There would also be a legal obligation on councils to have plans to provide sufficient Welsh language places.
There is also a plan to give councils some leeway over the price of school meals, letting them cut the cost for children from big families. At present, every child must be charged the same.
Other changes include requiring local councils to provide free breakfasts for children when primary schools ask for them.
Education authorities would also have a duty to make reasonable provision for an independent counselling service.
Mr Andrews told BBC Radio Wales: "It will simplify the current process for school intervention. The powers are spread among a number of pieces of legislation. I think it's quite complicated for local authorities to find their way through that.
'Recipe for trouble'
"We know there's been a reluctance by local authorities to, for example, issue warning notices at an early stage, when they feel that a school is entering difficulties.
"We have made clear to them our expectations for them to intervene and I hope, therefore, earlier intervention will mean less drastic intervention, in practice."
The NAHT has said it doubted that all 22 councils in Wales have "the required capacity" for "intelligently informed" interventions to raise standards.

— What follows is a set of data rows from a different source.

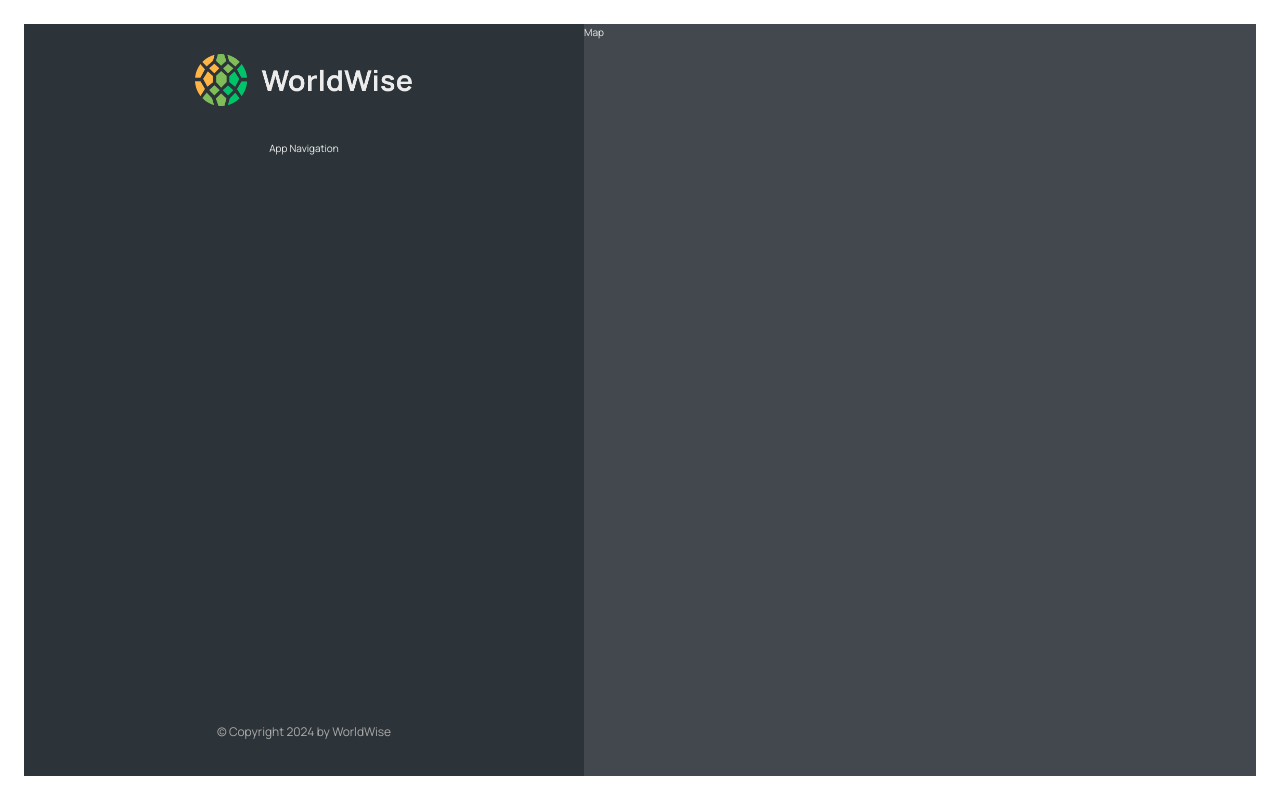
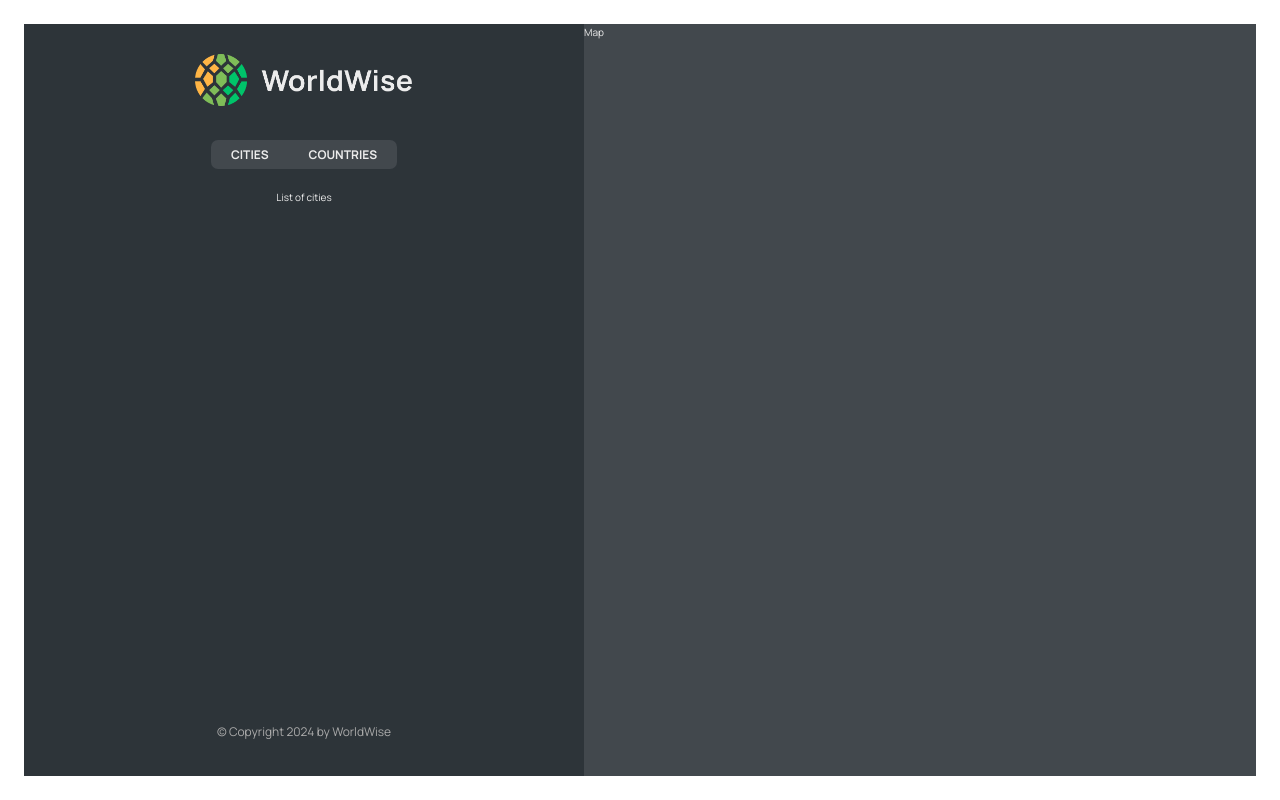
Before and after one commit to CezarLuca/17_worldwise, a React (Vite) app: page /app in a window 1280 px wide. Built offline with nearby package versions, Linux system fonts and the light colour scheme.

Commit message:
Nested Routes and Index Route done

```diff
--- a/src/App.jsx
+++ b/src/App.jsx
@@ -11,11 +11,12 @@
     return (
         <BrowserRouter>
             <Routes>
-                <Route path="/" element={<Homepage />} />
+                <Route index element={<Homepage />} />
                 <Route path="product" element={<Product />} />
                 <Route path="pricing" element={<Pricing />} />
                 <Route path="login" element={<Login />} />
                 <Route path="app" element={<AppLayout />}>
+                    <Route index element={<p>List of cities</p>} />
                     <Route path="cities" element={<p>List of cities</p>} />
                     <Route
                         path="countries"
--- a/src/components/AppNav.jsx
+++ b/src/components/AppNav.jsx
@@ -1,5 +1,17 @@
+import { NavLink } from "react-router-dom";
 import styles from "./AppNav.module.css";
 
 export default function AppNav() {
-    return <nav className={styles.nav}>App Navigation</nav>;
+    return (
+        <nav className={styles.nav}>
+            <ul>
+                <li>
+                    <NavLink to="cities">Cities</NavLink>
+                </li>
+                <li>
+                    <NavLink to="countries">Countries</NavLink>
+                </li>
+            </ul>
+        </nav>
+    );
 }
```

Dr Chris Howard, former president of the NAHT and the head of Lewis School in Pengam, Caerphilly county, said difficulties occurred when a school, parents and the local authority could not agree on the problems and how to deal with them.
He also urged the minister to reconsider the trigger point for parental intervention, replacing the need for an annual meeting of parents and governors.
He said: "If only 10% of parents in a very small primary school can engender a meeting with governors which might put the career of the head teacher at stake, then we think that's a recipe for some kind of trouble.
"We think the benchmark should be higher. No-one would argue that parents have got a huge stake in schools, and need to be given a very large voice in the running of schools.
"But in small schools that 10% benchmark might be too small and I'd like AMs to look at that a bit more closely."
'Balance of power'
Conservative education spokeswoman Angela Burns said: "While there are positive aspects within this Bill, it is imperative that this Labour government gets the balance of power correct and the minister resists his apparent temptation to place too much power in his own hands.
"Local education authorities and consortia are already in place across Wales and should be given the elbow room to do their jobs properly."
Welsh Liberal Democrat leader Kirsty Williams said: "This is an important piece of legislation and it will need thorough consideration before we can agree to support this bill.
"However, we are willing to work with the government, in areas where we agree, to reform our failing education system."
Plaid Cymru education spokesman Simon Thomas welcomed the legislation, but said he would be concerned if performance banding was used as sign that it was failing before ministers intervene.
Mr Thomas said Plaid was still opposed to any future introduction of primary school banding as it was "destructive and unreliable."